In Qatar, there have been no cases where citizens (or citizen groups) have brought a private actor to court for allegedly breaching the law by carrying out operations that contribute negatively to climate change.

The absence of cases can be explained by: (i) litigation is not a driver for change in Qatar; (ii) political and legislative interventions are driven solely by governmental regulation and enforcement; (iii) there are no legal mechanisms that enable litigation on climate change issues.

Under the Qatari Civil Code or Environmental Protection Law, individuals do not have standing to bring cases against private actors for climate change, social justice, pollution or other environmental issues.

Only the executive and legislative branches reserve the right to bring cases against private actors on climate change grounds.

For more country specific context and relevant national climate change law see:

This country report has been produced by Humzah Khan, C2LI Senior Research Assistant and Kate McKenzie, C2LI Legal Analyst.
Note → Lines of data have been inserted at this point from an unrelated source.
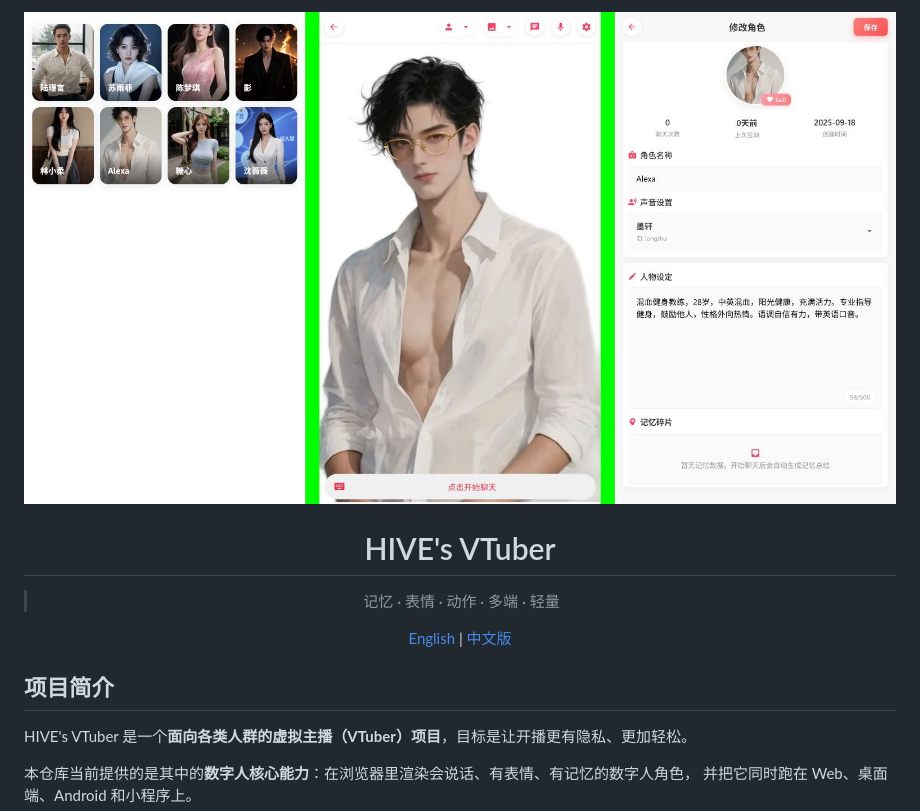
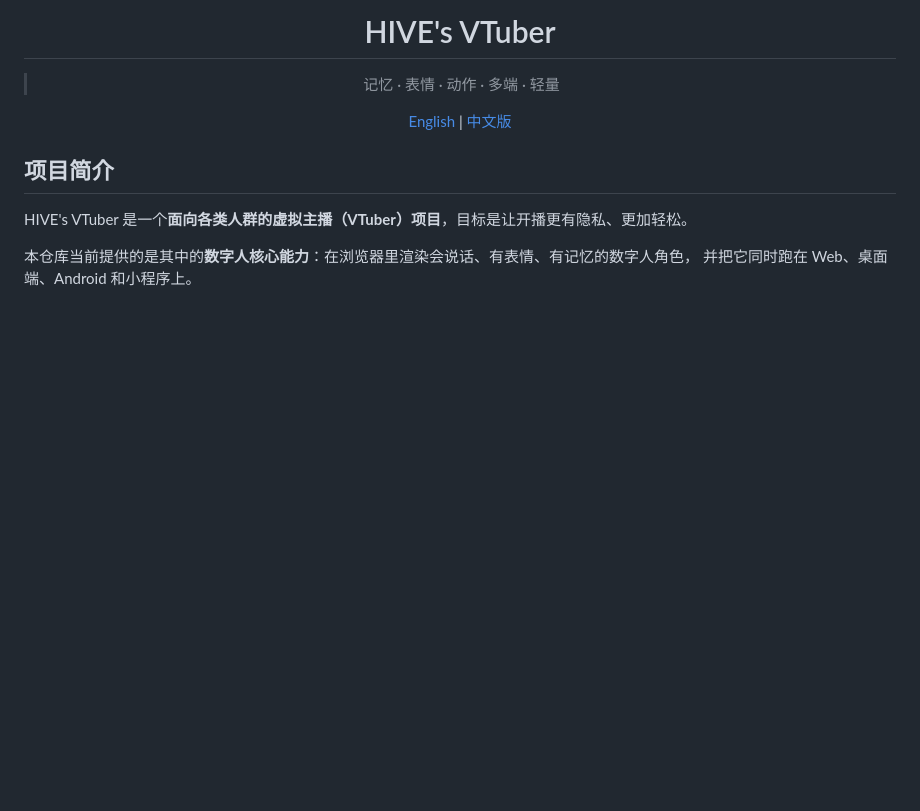
Before and after one commit to JohnWick6999/HIVEs-VTuber, a Markdown page: hives-vtuber/README_zh.md, the part around the change. GitHub-like rendering; blank space fills up the shorter version.

```diff
--- a/hives-vtuber/README_zh.md
+++ b/hives-vtuber/README_zh.md
@@ -1,5 +1,5 @@
 <div align="center">
-<img src="preview/show.jpg" width="100%" />
+
 
 # HIVE's VTuber
 
```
The summary is based on Aaron Richard Harmon and Jon Truby, “Climate Change and the Individual Report on Qatar” in F. Sindico and M. Moise Mbengue, Comparative Climate Change Litigation: Beyond the Usual Suspects, Springer, 2021.